Can Japanese idols save politics?
Can Japanese idols save politics?
The conceptual imagery for the setting in A Lull in the Sea is really quite astonishing when the first episode starts. In the story there are more or less two worlds. One is the surface, which is mostly similar to many towns that exist near the ocean. It’s a decently animated town, but the other “world” is underneath the ocean. It has common attributes to the surface, but fish fly by like birds and people can take off and swim to wherever they need to go instead walking. This concept mimics the fish, and it’s intentional because the people who live under the sea have a power unique to them which allows the ability to breathe freely underwater, a gift that the people on the surface are not granted. The animation and direction help with the visuals as well. The daylight has an overwhelmingly fresh, clean feel (perhaps the true fantasy element in contrast to the amount of trash found in the real world’s ocean) but at night even the slightest presence of light becomes luminous and firefly-like. If the design for a fantasy setting was the only criteria for a successful show, then A Lull in the Sea would certainly excel, but to make a good anime it’s going to take more than just pretty backgrounds. The landscape is beautiful, and the writing is decent, but the overload of emotion starts to render things dull by the end.

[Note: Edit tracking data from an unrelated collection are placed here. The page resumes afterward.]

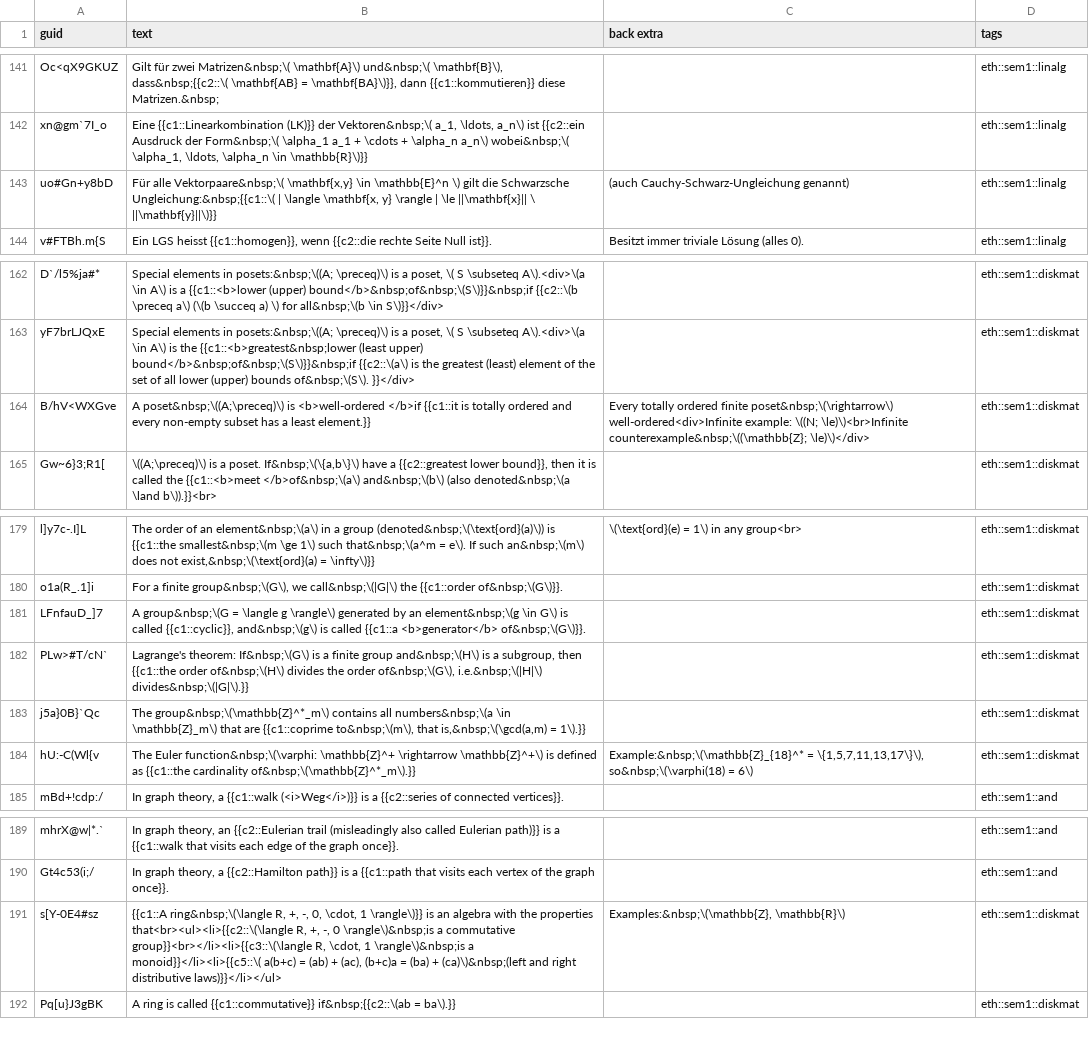
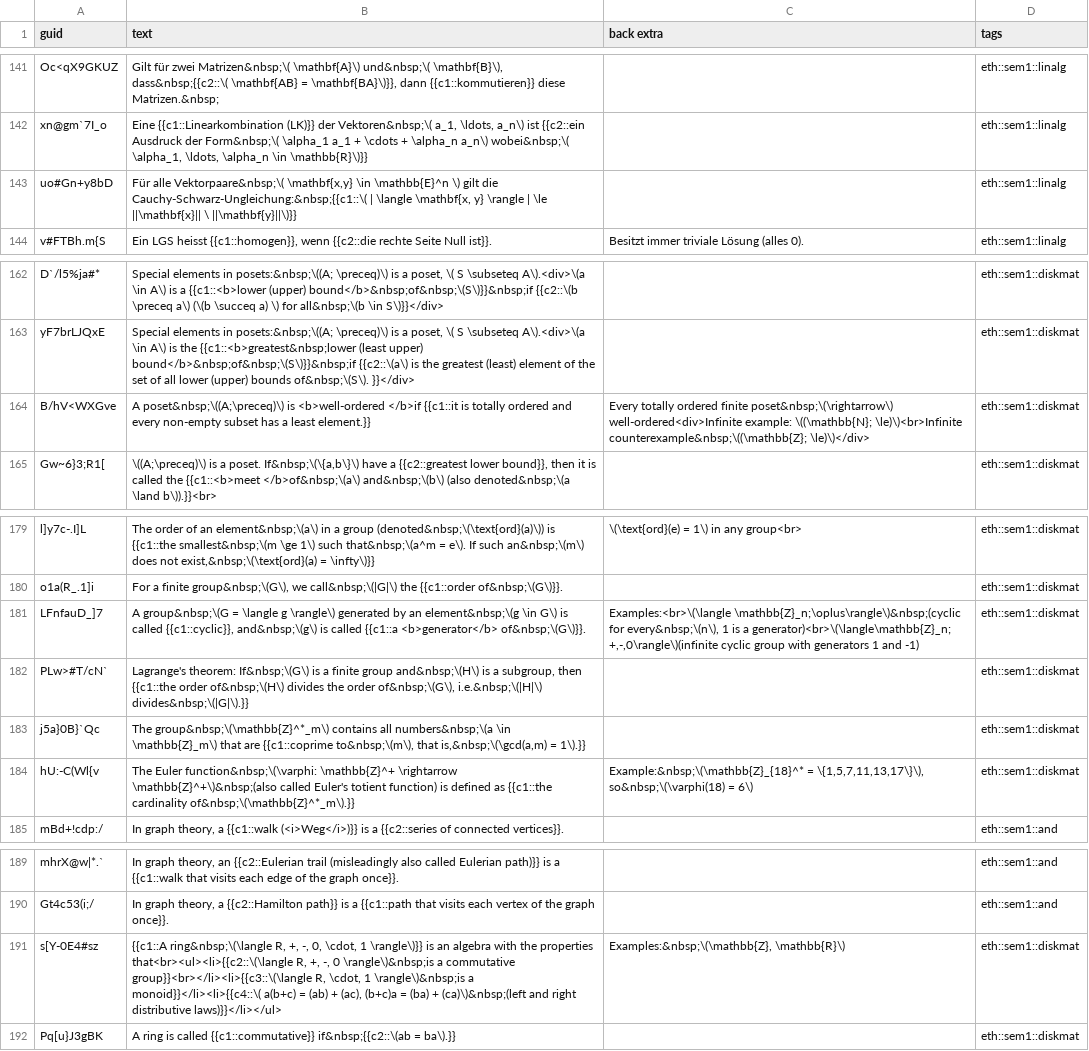
Before and after one commit to XYQuadrat/eth-anki, a CSV file: src/data/Cloze.csv, drawn as a sheet; only a part is shown, gaps mark what is left out; the diff covers the shown part only.

```diff
--- a/src/data/Cloze.csv
+++ b/src/data/Cloze.csv
@@ -142,3 +142,3 @@ Oc<qX9GKUZ,"Gilt für zwei Matrizen&nbsp;\( \mathbf{A}\) und&nbsp;\( \mathbf{B}\
 xn@gm`7I_o,"Eine {{c1::Linearkombination (LK)}} der Vektoren&nbsp;\( a_1, \ldots, a_n\) ist {{c2::ein Ausdruck der Form&nbsp;\( \alpha_1 a_1 + \cdots + \alpha_n a_n\) wobei&nbsp;\( \alpha_1, \ldots, \alpha_n \in \mathbb{R}\)}}",,eth::sem1::linalg
-uo#Gn+y8bD,"Für alle Vektorpaare&nbsp;\( \mathbf{x,y} \in \mathbb{E}^n \) gilt die Schwarzsche Ungleichung:&nbsp;{{c1::\( | \langle \mathbf{x, y} \rangle | \le ||\mathbf{x}|| \ ||\mathbf{y}||\)}}",(auch Cauchy-Schwarz-Ungleichung genannt),eth::sem1::linalg
+uo#Gn+y8bD,"Für alle Vektorpaare&nbsp;\( \mathbf{x,y} \in \mathbb{E}^n \) gilt die Cauchy-Schwarz-Ungleichung:&nbsp;{{c1::\( | \langle \mathbf{x, y} \rangle | \le ||\mathbf{x}|| \ ||\mathbf{y}||\)}}",,eth::sem1::linalg
 v#FTBh.m{S,"Ein LGS heisst {{c1::homogen}}, wenn {{c2::die rechte Seite Null ist}}.",Besitzt immer triviale Lösung (alles 0).,eth::sem1::linalg
@@ -163,3 +163,3 @@ D`/l5%ja#*,"Special elements in posets:&nbsp;\((A; \preceq)\) is a poset, \( S \
 yF7brLJQxE,"Special elements in posets:&nbsp;\((A; \preceq)\) is a poset, \( S \subseteq A\).<div>\(a \in A\) is the {{c1::<b>greatest&nbsp;lower (least upper) bound</b>&nbsp;of&nbsp;\(S\)}}&nbsp;if {{c2::\(a\) is the greatest (least) element of the set of all lower (upper) bounds of&nbsp;\(S\). }}</div>",,eth::sem1::diskmat
-B/hV<WXGve,A poset&nbsp;\((A;\preceq)\) is <b>well-ordered </b>if {{c1::it is totally ordered and every non-empty subset has a least element.}},Every totally ordered finite poset&nbsp;\(\rightarrow\) well-ordered<div>Infinite example: \((N; \le)\)<br>Infinite counterexample&nbsp;\((\mathbb{Z}; \le)\)</div>,eth::sem1::diskmat
+B/hV<WXGve,A poset&nbsp;\((A;\preceq)\) is <b>well-ordered </b>if {{c1::it is totally ordered and every non-empty subset has a least element.}},Every totally ordered finite poset&nbsp;\(\rightarrow\) well-ordered<div>Infinite example: \((\mathbb{N}; \le)\)<br>Infinite counterexample&nbsp;\((\mathbb{Z}; \le)\)</div>,eth::sem1::diskmat
 Gw~6}3;R1[,"\((A;\preceq)\) is a poset. If&nbsp;\(\{a,b\}\) have a {{c2::greatest lower bound}}, then it is called the {{c1::<b>meet </b>of&nbsp;\(a\) and&nbsp;\(b\) (also denoted&nbsp;\(a \land b\)).}}<br>",,eth::sem1::diskmat
@@ -180,6 +180,6 @@ l]y7c-.I]L,"The order of an element&nbsp;\(a\) in a group (denoted&nbsp;\(\text{
 o1a(R_.1]i,"For a finite group&nbsp;\(G\), we call&nbsp;\(|G|\) the {{c1::order of&nbsp;\(G\)}}.",,eth::sem1::diskmat
-LFnfauD_]7,"A group&nbsp;\(G = \langle g \rangle\) generated by an element&nbsp;\(g \in G\) is called {{c1::cyclic}}, and&nbsp;\(g\) is called {{c1::a <b>generator</b> of&nbsp;\(G\)}}.",,eth::sem1::diskmat
+LFnfauD_]7,"A group&nbsp;\(G = \langle g \rangle\) generated by an element&nbsp;\(g \in G\) is called {{c1::cyclic}}, and&nbsp;\(g\) is called {{c1::a <b>generator</b> of&nbsp;\(G\)}}.","Examples:<br>\(\langle \mathbb{Z}_n;\oplus\rangle\)&nbsp;(cyclic for every&nbsp;\(n\), 1 is a generator)<br>\(\langle\mathbb{Z}_n; +,-,0\rangle\)(infinite cyclic group with generators 1 and -1)",eth::sem1::diskmat
 PLw>#T/cN`,"Lagrange's theorem: If&nbsp;\(G\) is a finite group and&nbsp;\(H\) is a subgroup, then {{c1::the order of&nbsp;\(H\) divides the order of&nbsp;\(G\), i.e.&nbsp;\(|H|\) divides&nbsp;\(|G|\).}}",,eth::sem1::diskmat
 j5a}0B}`Qc,"The group&nbsp;\(\mathbb{Z}^*_m\) contains all numbers&nbsp;\(a \in \mathbb{Z}_m\) that are {{c1::coprime to&nbsp;\(m\), that is,&nbsp;\(\gcd(a,m) = 1\).}}",,eth::sem1::diskmat
-hU:-C(Wl{v,The Euler function&nbsp;\(\varphi: \mathbb{Z}^+ \rightarrow \mathbb{Z}^+\) is defined as {{c1::the cardinality of&nbsp;\(\mathbb{Z}^*_m\).}},"Example:&nbsp;\(\mathbb{Z}_{18}^* = \{1,5,7,11,13,17\}\), so&nbsp;\(\varphi(18) = 6\)",eth::sem1::diskmat
+hU:-C(Wl{v,The Euler function&nbsp;\(\varphi: \mathbb{Z}^+ \rightarrow \mathbb{Z}^+\)&nbsp;(also called Euler's totient function) is defined as {{c1::the cardinality of&nbsp;\(\mathbb{Z}^*_m\).}},"Example:&nbsp;\(\mathbb{Z}_{18}^* = \{1,5,7,11,13,17\}\), so&nbsp;\(\varphi(18) = 6\)",eth::sem1::diskmat
 mBd+!cdp:/,"In graph theory, a {{c1::walk (<i>Weg</i>)}} is a {{c2::series of connected vertices}}.",,eth::sem1::and
@@ -190,3 +190,3 @@ mhrX@w|*.`,"In graph theory, an {{c2::Eulerian trail (misleadingly also called E
 Gt4c53(i;/,"In graph theory, a {{c2::Hamilton path}} is a {{c1::path that visits each vertex of the graph once}}.",,eth::sem1::and
-s[Y-0E4#sz,"{{c1::A ring&nbsp;\(\langle R, +, -, 0, \cdot, 1 \rangle\)}} is an algebra with the properties that<br><ul><li>{{c2::\(\langle R, +, -, 0 \rangle\)&nbsp;is a commutative group}}<br></li><li>{{c3::\(\langle R, \cdot, 1 \rangle\)&nbsp;is a monoid}}</li><li>{{c5::\( a(b+c) = (ab) + (ac), (b+c)a = (ba) + (ca)\)&nbsp;(left and right distributive laws)}}</li></ul>","Examples:&nbsp;\(\mathbb{Z}, \mathbb{R}\)",eth::sem1::diskmat
+s[Y-0E4#sz,"{{c1::A ring&nbsp;\(\langle R, +, -, 0, \cdot, 1 \rangle\)}} is an algebra with the properties that<br><ul><li>{{c2::\(\langle R, +, -, 0 \rangle\)&nbsp;is a commutative group}}<br></li><li>{{c3::\(\langle R, \cdot, 1 \rangle\)&nbsp;is a monoid}}</li><li>{{c4::\( a(b+c) = (ab) + (ac), (b+c)a = (ba) + (ca)\)&nbsp;(left and right distributive laws)}}</li></ul>","Examples:&nbsp;\(\mathbb{Z}, \mathbb{R}\)",eth::sem1::diskmat
 Pq[u}J3gBK,A ring is called {{c1::commutative}} if&nbsp;{{c2::\(ab = ba\).}},,eth::sem1::diskmat
```
Also changed, not shown: 22 added rows and 1 edited cell elsewhere in this file, src/data/Basic.csv, 3 other files.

I didn’t expect the end of March Comes in Like a Lion to wind up with a trip on the Galaxy Express 999, but that’s what happened. Yeah, this is just a metaphor but it certainly does work considering the vast emotional journey that the protagonist had to deal with throughout what we have been following in these twenty-two episodes.
Anime is an art form with a lot of weird premises. Yurikuma, for example, is about bears attacking an all-girls school. It presented what happens when this tactic of including an outlandish idea is utilized in the right way. Another show with a strange setup is Rio Rainbow Gate, which involves fan service and magic battles with characters based off of pachinko games (needless to say, the writing wasn’t very good for Rio). Even something as nostalgic as Ranma can be considered incredibly strange to many people when they first get into anime. In the twelve episode television series from 2011 called Ben-to, the plot is propelled by the idea that high school students are brutally fighting each other within convenience stores, in typical shonen style, for half-priced packaged meals. The beginning of Ben-to seems to be an odd choice, but it grabs attention.
The Girl from Phantasia (aka just Fantasia) is a little known anime, and for good reason. I will basically spoil the whole thing for you, because it’s only one episode long and it isn’t even worth the twenty minutes of your time. However, if you are curious to see just how long the generic harem conventions have been at work for, this is certainly evidence of a concept that expired decades ago, despite being still used today.
Kiznaiver is a show with good production values. Compared to a lot of other studios, Trigger really hasn’t been around too long since its inception in 2011 as a result from the little Gainax disbanding, but the animators there certainly know what they are doing. The character designs for Kiznaiver are sharp and appealing, but it’s even better that the fluid, confident animation is there to back them up. In other words, Trigger managed to continue its penchant for quality visuals, and even threw in an excellent opening theme this time. The directing for this science fiction story is also quite good, with character framing being incredibly important considering the moments of talking heads. The writing is another story though, because while it’s still not a terrible script, it never quite gets to the point of becoming spectacular and instead seems to just run in circles.
I remember being bored in class a kid, wondering what it would be like if suddenly there was some sort of gravity malfunction and upside-down would become right-side up. I pictured myself stuck to the ceiling of the classroom, afraid to venture outside of the door and fall into the sky. This is the same dilemma the lead character in anime film Patema Inverted faces. No, it’s not that she is bored in a classroom, but the shift in gravity does become a problem when she ends up in an alternate world. I know I’m not the only one to think of this concept before, as I’m sure it’s a daydream thought that’s crossed the minds of many people, but there is a childish fantasy element to it. In this way, it was a good decision for the writers of Patema Inverted to make the movie for kids. In 2013, Patema came and went, but as it stands, it’s a fun children’s feature that has a nice element of mystical science fiction.